Materials and methods: Four patients received a bilateral hand (n=2), a bilateral forearm (n=1) or a unilateral hand transplant between March 2000 and June 2009. Induction therapy with ATG (n=2) or alemtuzumab (n=2) was followed by tacrolimus, prednisolon ± MMF (n=3) or tacrolimus and MMF (n=1) maintenance IS. Later, Prednisone was withdrawn (n=2) and sirolimus/everolimus was added to the therapeutic regime under simultaneous withdrawal (n=1) or dose reduction (n=1) of tacrolimus (n=1). MMF was discontinued in two patients. Steroids were entirely avoided in one and withdrawn in two patients.

Results: Range of motion reached up to 70% of normal with a grip strength of 2–10 kg. Hand function correlated well with time after transplant and amputation level. Intrinsic hand muscle function recovery and discriminative sensation were observed in all patients. Complications included CMV infection, fungal infection, hypertension, hyperglycemia, transient creatinine increase and headache. Three, six, four, and one rejection episode were successfully treated with steroids, anti-CD25, anti-CD52 antibodies and/or intensified maintenance IS. Skin histology at current shows no or mild perivascular lymphocytic infiltrates without signs of progression. Vessels are patent without signs for luminal narrowing or intimal proliferation.
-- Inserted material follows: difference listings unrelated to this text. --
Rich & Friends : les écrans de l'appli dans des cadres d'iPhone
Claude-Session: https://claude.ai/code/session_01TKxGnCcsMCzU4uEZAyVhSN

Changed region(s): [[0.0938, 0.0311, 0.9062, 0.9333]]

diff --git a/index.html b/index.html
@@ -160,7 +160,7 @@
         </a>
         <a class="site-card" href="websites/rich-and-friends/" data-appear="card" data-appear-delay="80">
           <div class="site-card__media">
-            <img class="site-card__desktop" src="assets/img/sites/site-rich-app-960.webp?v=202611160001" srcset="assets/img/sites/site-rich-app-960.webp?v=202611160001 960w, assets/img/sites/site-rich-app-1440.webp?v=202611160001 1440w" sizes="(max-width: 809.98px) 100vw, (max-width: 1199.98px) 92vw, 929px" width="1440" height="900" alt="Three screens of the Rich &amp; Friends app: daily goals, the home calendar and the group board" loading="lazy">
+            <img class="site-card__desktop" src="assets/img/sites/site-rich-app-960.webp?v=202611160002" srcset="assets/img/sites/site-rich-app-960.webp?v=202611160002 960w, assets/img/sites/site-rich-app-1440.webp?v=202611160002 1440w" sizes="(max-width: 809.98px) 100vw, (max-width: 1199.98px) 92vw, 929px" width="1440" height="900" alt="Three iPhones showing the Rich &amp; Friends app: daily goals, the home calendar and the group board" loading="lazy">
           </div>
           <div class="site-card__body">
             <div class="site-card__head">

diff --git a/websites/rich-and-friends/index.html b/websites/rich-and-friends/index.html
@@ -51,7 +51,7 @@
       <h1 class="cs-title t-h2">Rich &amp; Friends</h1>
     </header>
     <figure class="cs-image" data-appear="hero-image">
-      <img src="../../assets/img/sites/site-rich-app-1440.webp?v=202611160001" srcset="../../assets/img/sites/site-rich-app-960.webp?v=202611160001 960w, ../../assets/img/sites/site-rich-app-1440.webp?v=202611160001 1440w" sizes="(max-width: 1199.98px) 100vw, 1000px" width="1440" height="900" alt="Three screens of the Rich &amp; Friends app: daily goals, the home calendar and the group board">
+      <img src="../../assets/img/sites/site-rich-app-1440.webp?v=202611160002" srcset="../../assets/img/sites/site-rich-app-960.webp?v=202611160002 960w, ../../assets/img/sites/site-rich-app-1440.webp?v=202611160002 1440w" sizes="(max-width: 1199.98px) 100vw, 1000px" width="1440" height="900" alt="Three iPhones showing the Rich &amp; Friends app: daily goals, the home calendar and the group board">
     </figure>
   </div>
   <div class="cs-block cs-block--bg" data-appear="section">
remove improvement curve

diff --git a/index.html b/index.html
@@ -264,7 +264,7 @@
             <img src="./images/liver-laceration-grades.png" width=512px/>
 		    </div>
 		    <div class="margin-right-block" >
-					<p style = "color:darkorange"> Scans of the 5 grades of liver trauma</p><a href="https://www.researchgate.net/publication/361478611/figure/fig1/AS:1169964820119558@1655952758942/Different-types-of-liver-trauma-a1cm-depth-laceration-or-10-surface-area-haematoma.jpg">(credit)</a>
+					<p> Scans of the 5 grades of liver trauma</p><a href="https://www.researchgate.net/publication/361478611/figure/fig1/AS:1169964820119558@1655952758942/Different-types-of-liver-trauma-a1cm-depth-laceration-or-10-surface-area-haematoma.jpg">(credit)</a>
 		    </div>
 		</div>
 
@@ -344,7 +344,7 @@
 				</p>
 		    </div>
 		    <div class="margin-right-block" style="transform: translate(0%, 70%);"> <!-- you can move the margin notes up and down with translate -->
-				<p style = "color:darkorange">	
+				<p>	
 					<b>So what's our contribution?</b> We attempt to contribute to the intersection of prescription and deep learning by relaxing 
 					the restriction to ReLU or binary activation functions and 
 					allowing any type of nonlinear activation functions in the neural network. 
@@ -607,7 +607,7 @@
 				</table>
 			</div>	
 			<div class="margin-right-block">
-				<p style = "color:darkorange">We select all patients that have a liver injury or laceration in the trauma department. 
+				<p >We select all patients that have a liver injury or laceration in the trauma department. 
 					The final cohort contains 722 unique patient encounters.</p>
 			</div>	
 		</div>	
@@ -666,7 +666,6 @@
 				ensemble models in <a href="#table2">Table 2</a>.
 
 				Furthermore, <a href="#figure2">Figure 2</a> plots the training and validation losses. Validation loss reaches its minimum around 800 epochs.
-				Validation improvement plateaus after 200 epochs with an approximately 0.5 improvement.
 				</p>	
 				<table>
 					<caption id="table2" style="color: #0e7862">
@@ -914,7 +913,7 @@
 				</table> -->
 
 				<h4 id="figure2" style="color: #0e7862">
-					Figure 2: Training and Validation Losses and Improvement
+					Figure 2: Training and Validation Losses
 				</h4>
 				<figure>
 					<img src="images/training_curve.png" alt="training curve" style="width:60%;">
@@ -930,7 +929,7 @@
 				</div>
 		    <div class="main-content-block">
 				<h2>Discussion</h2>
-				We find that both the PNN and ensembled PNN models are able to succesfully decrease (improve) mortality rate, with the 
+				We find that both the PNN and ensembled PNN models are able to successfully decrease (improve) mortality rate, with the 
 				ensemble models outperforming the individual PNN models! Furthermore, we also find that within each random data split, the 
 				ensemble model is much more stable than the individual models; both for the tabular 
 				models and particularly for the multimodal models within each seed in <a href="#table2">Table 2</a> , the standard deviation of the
Conclusion: The overall functional outcome and patient satisfaction after bilateral hand, bilateral forearm and unilateral hand transplantation are highly encouraging. All patients are now free of rejection with moderate levels of IS.